Ted Spread Shows Increased Credit And Default Risk

by: Financial Sense

By FS Staff

Thoughts from our recent conversation with David Nicoski, Director of Research at Vermilion Technical Research.

"We are still not in the start of a bull market and we really need to see some changes take place in a number of areas…to give us a greater belief that we truly are making a reversal here," Nicoski recently told Financial Sense.

Two areas in particular he would watch to see if we are truly forming a bottom in the market are "the Ted spread and the US overnight repo rate," he said.

"If these two can come back down into a normalized area that we've seen over the last five years, that would certainly make us much more comfortable in looking at the markets in terms of bottoming because I think you would remove a lot of that credit risk."

Of the two, here is a chart of the Ted spread (courtesy of Bloomberg), which shows credit risk having moved above the average range seen since 2009 as of April-May of 2015-right when the broad indexes peaked.

Click to enlarge

Definition of Ted Spread

From Bloomberg: "The price difference between three-month futures contracts for U.S. Treasuries and three-month contracts for Eurodollars having identical expiration months. The Ted spread can be used as an indicator of credit risk. This is because U.S. T-bills are considered risk free while the rate associated with the Eurodollar futures is thought to reflect the credit ratings of corporate borrowers. As the Ted spread increases, default risk is considered to be increasing, and investors will have a preference for safe investments.
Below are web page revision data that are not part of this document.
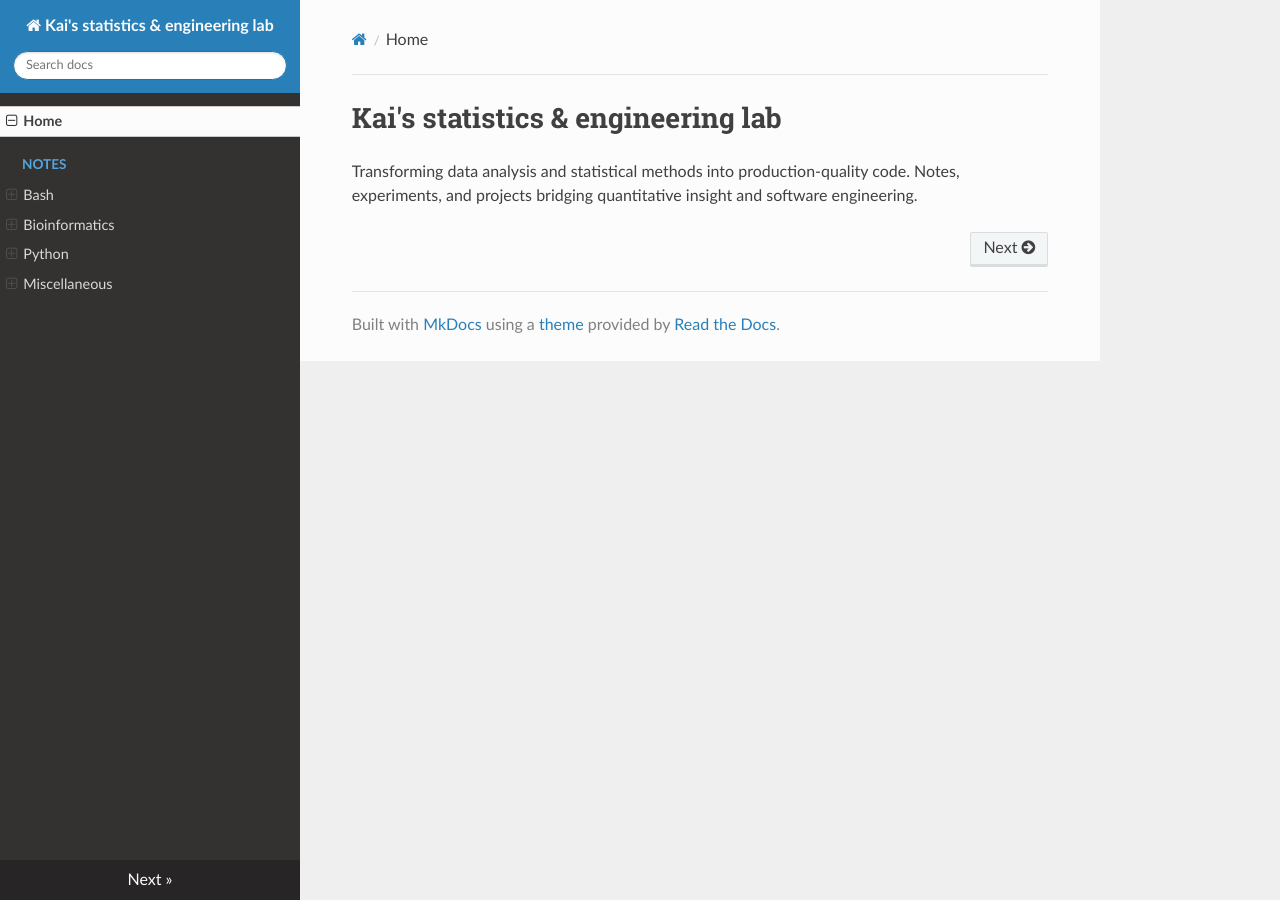
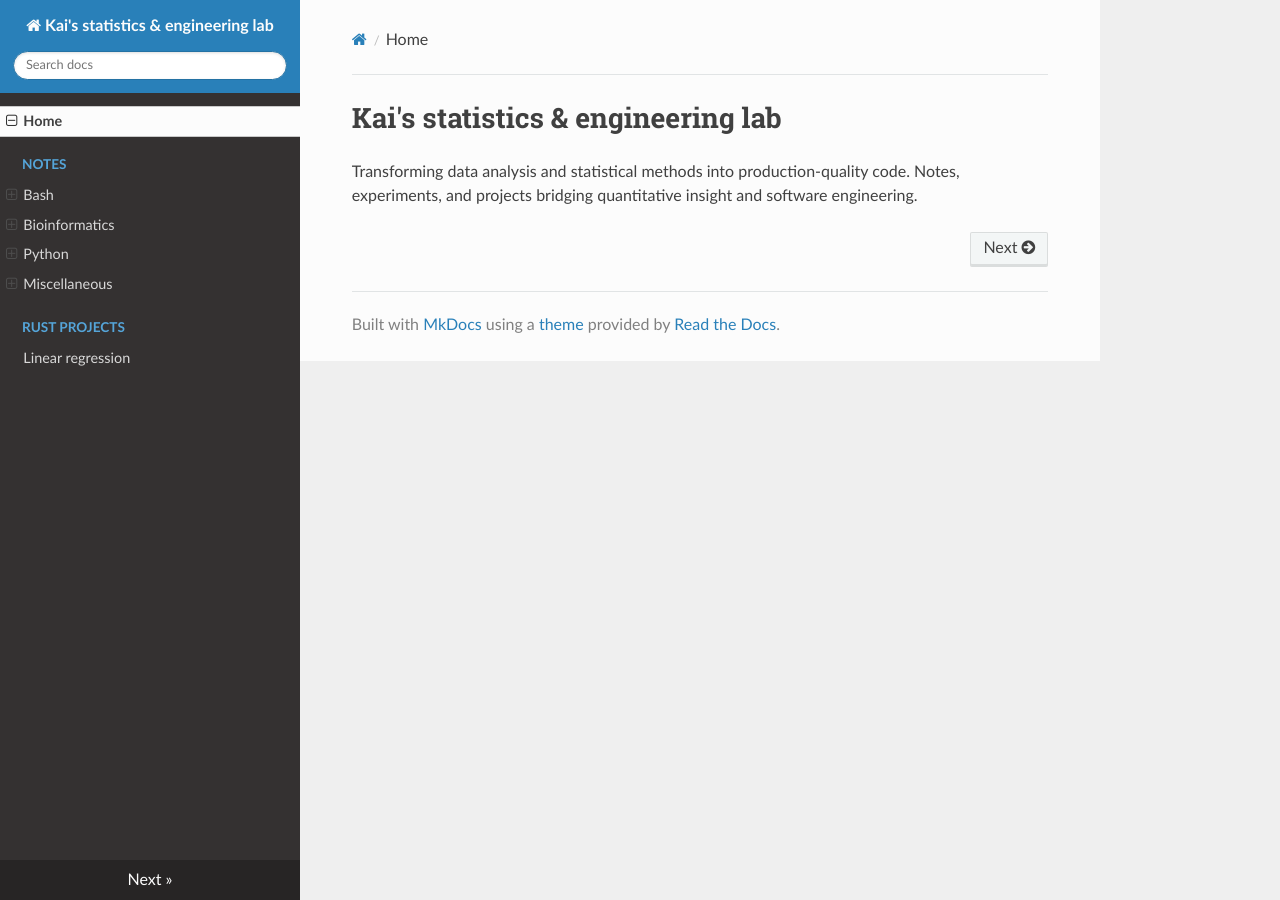
Before and after one commit to drkaizeng/statistics_and_engineering_lab, an MkDocs documentation site: the page built from docs/index.md, in a window 1280 px wide. Built offline with MkDocs 1.6.1, drawn with Linux system fonts in a browser that asks for light colours; nearby versions of some CDN libraries.

Commit message:
Add linear regression page

```diff
--- a/mkdocs.yml
+++ b/mkdocs.yml
@@ -22,6 +22,8 @@ nav:
             - pandas examples: python/pandas_examples.md
         - Miscellaneous:
             - Setting up mkdocs: misc/setting_up_mkdocs.md
+    - Rust projects:
+        - Linear regression: rust_projects/linear_regression.md
 
 markdown_extensions:
     - attr_list
```
Also changed, not shown: docs/rust_projects/linear_regression.md (added, +1 -0 lines).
As the spread decreases, the default risk is considered to be decreasing."

In summary, Nicoski tells listeners "I think it's best just to stay on the sidelines" and "be on the defensive side."

Listen to this full interview on Saturday with David Nicoski, Director of Research at Vermilion Technical Research, by clicking here.